The story so far -
On my last visit to Luxor I visited many of the little tombs round the hill at Shiekh Abd al-Qurna. On my latest trip I was fortunate to have longer to spend exploring the sites. Also the fall in the number of visitors meant that there were far fewer people about so there was no need to hurry. If you missed my first visit you can read all about it here.
Many of the tombs seem to be in exactly the same condition they were when I last visited, so my fears of everything being hacked out in the near future seem unfounded. Luckily not many tourists pass this way so there is no market for the artwork that remains accessible.
|The tomb where the bone was found on the previous visit was re-visited to see if there had been any changes there, and also to attempt to explore as far as the burial chamber. This photograph shows the view back up the descending passage from the burial chamber. The rocks do not appear to have fallen from the ceiling in the tunnel, and may have been part of the original blocking of the tomb.|

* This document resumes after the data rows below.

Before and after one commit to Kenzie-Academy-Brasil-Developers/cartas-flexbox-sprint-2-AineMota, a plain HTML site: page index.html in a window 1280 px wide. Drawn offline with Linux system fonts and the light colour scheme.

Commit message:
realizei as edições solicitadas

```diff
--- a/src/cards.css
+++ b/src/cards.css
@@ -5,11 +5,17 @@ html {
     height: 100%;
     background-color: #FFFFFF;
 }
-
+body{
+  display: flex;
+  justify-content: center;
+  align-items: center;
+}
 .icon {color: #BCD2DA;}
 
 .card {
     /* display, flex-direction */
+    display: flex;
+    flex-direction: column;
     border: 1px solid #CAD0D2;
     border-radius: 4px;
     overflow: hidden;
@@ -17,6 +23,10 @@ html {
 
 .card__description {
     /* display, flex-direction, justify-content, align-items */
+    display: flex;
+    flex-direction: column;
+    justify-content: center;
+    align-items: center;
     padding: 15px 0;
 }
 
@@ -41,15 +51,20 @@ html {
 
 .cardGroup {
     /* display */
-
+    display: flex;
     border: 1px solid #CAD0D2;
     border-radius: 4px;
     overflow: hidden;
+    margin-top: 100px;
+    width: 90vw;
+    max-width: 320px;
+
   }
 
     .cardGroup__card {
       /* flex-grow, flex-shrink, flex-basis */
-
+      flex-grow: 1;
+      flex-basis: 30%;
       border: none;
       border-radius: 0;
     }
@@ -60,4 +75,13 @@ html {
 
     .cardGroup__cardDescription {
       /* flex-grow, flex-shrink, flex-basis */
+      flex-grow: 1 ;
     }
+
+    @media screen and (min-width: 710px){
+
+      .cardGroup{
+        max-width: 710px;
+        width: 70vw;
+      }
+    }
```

The burial chamber itself was entirely empty, but in the rubble in the passage a 30cm X 15cm X 2cm fragment of wood was found. This had no paint on it but could still have been a part of a coffin. Also in this fill a small piece of pottery was found.
|At this point the present occupants of the tombs took exception to to our torchlit invasion of their residence. |

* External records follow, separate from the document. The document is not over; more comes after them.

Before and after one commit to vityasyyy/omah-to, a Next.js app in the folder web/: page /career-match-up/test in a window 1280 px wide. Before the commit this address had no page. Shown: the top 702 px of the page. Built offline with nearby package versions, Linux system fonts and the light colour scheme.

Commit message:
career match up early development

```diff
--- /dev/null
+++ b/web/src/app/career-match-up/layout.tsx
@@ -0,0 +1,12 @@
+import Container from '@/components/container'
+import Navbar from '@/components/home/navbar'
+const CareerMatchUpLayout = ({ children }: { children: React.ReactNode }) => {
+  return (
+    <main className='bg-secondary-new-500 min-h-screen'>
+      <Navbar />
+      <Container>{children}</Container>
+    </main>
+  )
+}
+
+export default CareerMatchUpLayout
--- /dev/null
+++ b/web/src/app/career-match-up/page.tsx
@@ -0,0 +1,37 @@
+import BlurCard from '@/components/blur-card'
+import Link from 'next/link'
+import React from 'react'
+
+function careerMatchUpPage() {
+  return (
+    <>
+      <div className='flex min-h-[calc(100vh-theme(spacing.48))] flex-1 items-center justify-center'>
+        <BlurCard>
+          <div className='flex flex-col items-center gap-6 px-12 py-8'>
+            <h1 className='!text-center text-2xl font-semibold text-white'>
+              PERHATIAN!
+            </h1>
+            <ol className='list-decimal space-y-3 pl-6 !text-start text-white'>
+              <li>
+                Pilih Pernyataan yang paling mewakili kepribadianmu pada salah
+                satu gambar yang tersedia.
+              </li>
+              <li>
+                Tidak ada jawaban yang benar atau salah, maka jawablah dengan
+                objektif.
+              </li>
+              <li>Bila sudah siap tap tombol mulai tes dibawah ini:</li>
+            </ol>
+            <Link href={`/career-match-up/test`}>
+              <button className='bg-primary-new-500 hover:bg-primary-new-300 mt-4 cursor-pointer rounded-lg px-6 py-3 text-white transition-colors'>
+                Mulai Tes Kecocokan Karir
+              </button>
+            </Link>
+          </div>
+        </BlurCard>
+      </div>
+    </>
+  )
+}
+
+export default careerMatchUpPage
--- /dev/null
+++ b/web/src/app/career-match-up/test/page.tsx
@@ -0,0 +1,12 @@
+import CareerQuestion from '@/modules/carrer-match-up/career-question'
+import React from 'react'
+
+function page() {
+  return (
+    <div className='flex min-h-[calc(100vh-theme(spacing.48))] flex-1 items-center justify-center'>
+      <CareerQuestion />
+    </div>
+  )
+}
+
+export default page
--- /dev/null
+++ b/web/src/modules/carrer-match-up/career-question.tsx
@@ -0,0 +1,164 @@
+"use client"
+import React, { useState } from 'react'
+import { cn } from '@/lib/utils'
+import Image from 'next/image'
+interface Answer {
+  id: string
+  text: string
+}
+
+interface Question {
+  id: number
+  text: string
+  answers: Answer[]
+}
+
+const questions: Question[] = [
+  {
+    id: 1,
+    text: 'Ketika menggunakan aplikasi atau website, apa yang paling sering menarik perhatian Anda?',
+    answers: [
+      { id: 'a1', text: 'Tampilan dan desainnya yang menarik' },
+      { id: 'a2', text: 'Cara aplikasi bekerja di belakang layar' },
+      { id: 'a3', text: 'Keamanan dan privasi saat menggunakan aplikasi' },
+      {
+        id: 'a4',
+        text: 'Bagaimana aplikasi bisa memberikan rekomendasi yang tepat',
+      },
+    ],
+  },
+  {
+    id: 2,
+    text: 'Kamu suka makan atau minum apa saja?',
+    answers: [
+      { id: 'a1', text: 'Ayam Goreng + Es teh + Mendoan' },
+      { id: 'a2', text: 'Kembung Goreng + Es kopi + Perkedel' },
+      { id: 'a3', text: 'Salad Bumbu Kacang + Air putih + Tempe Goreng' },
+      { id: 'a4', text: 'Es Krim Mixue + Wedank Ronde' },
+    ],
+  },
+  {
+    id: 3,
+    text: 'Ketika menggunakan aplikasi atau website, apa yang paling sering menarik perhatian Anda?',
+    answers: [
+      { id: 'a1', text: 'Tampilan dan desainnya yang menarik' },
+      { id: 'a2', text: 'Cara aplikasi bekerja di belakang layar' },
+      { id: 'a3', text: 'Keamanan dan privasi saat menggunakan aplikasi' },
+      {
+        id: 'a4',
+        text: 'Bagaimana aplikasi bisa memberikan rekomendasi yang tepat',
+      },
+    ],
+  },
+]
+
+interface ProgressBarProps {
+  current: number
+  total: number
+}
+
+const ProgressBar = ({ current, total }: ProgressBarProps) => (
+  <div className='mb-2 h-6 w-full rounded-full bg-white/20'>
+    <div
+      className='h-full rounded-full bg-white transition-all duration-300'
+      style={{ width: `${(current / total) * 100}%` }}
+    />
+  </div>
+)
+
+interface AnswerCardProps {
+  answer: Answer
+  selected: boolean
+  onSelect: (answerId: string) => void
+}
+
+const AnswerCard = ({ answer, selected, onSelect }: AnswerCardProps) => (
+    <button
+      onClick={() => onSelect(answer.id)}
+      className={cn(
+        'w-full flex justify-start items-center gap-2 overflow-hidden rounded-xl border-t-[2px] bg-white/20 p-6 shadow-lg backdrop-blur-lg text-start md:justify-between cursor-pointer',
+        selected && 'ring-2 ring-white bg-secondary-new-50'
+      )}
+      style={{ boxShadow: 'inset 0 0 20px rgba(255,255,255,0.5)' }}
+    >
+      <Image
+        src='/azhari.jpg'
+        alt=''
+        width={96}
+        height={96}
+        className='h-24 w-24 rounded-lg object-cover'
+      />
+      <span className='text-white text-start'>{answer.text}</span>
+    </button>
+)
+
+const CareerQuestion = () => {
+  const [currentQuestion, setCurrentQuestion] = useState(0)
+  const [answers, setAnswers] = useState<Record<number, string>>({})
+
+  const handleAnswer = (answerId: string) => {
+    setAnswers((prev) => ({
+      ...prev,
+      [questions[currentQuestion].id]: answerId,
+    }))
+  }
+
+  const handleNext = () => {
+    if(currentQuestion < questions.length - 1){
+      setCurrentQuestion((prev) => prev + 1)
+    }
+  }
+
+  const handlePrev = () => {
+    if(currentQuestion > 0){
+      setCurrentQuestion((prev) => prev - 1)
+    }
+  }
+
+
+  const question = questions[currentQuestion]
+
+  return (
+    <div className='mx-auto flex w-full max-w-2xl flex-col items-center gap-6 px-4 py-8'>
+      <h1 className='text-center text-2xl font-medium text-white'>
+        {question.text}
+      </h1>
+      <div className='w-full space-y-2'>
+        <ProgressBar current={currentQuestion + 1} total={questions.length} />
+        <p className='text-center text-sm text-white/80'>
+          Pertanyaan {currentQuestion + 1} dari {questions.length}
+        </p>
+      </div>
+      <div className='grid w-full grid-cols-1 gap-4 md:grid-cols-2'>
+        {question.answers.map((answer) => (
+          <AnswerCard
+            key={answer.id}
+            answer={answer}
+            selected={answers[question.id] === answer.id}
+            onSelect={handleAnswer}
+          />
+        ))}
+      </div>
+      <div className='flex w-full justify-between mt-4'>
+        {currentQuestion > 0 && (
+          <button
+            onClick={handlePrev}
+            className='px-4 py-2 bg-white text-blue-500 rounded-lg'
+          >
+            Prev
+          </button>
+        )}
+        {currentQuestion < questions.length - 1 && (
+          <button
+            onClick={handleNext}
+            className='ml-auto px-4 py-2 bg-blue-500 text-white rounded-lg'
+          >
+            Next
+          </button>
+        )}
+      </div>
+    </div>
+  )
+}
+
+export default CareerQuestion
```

|After our discovery of the bone in the side chamber, someone else had also done a little poking about and had found this magnificent example of mummification. This bone had been put beside ours just inside the entrance to the tomb. The layers of bandage are clearly visible and the standard of preservation seems to be excellent. Hopefully subsequent explorers will leave these bones where they are so at least part of the original occupant can remain in their robbed, undecorated but incredibly interesting little tomb.|